At Montpellier, France, there is a very ancient, renowned church containing a shrine of Mary – the Blessed Virgin holds her Son in her arms, extended over the city, so to say. She stands upon a bezant pedestal or table. She is fondly called the “arms of the city of Montpellier.”
This statue is the so-called famous statue of black wood – Notre-Dame-des-Tables. To preserve it, the icon was hidden for a long time within a silver statue of the Blessed Virgin, life-size, and screened from the public view. It was stolen by the Calvinists and has since disappeared from history.
Nevertheless, Mary still extends over the city, as mentioned above, her arms of love, and miraculous power.
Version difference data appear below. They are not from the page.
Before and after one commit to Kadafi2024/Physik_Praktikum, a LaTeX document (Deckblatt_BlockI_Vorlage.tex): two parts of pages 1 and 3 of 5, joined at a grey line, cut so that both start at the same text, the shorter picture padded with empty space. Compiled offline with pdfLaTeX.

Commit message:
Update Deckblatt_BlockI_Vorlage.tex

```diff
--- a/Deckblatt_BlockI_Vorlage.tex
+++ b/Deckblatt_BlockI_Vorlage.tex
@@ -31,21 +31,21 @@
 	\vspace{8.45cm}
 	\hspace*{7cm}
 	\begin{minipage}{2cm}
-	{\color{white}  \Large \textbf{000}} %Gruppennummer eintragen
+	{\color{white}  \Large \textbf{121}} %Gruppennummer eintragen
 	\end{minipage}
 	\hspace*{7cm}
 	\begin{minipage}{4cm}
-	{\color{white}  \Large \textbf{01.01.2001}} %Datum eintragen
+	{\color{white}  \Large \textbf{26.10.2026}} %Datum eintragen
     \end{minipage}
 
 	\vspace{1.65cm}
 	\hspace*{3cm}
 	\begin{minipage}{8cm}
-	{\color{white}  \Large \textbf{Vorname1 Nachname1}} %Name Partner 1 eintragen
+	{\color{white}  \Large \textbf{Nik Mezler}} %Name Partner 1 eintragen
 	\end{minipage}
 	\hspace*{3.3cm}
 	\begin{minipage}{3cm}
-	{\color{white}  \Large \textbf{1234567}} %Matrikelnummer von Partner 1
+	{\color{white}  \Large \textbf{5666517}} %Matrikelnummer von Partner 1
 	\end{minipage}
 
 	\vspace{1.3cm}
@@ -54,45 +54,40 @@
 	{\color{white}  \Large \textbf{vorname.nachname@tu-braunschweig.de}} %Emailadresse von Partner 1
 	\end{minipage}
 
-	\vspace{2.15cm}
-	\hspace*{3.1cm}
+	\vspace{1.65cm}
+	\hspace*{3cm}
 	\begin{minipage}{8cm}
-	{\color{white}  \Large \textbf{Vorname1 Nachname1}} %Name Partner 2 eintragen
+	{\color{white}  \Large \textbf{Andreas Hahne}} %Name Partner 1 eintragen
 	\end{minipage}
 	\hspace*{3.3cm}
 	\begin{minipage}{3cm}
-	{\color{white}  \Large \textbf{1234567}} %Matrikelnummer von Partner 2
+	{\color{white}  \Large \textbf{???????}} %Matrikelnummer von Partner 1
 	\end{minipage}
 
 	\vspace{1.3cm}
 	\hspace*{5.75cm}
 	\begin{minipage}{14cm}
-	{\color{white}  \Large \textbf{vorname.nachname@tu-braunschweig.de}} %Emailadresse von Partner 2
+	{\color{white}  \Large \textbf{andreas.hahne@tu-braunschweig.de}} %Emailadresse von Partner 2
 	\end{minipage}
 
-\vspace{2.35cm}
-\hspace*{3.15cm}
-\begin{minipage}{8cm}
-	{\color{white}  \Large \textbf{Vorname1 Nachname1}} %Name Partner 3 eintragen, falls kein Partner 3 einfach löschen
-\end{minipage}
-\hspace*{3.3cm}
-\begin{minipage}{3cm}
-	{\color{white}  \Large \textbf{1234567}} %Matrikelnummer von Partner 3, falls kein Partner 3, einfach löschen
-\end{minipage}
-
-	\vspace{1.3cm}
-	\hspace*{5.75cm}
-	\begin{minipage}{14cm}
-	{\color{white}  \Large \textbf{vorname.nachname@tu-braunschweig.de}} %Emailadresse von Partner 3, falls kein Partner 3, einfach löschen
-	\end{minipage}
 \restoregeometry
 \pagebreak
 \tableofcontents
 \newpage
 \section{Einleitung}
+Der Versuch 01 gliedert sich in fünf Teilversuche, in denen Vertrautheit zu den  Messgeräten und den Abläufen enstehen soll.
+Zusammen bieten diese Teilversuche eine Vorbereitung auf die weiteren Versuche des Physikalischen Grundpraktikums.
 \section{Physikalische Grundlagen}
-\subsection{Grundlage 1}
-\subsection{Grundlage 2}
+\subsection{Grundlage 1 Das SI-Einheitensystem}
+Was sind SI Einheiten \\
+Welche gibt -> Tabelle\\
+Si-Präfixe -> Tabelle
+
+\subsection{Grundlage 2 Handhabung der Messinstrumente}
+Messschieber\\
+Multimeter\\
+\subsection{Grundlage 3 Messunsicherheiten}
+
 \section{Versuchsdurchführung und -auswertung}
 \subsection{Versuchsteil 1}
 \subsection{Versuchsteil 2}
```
The votive tables, or tables testifying to her intercessory power and love give name to the shrine.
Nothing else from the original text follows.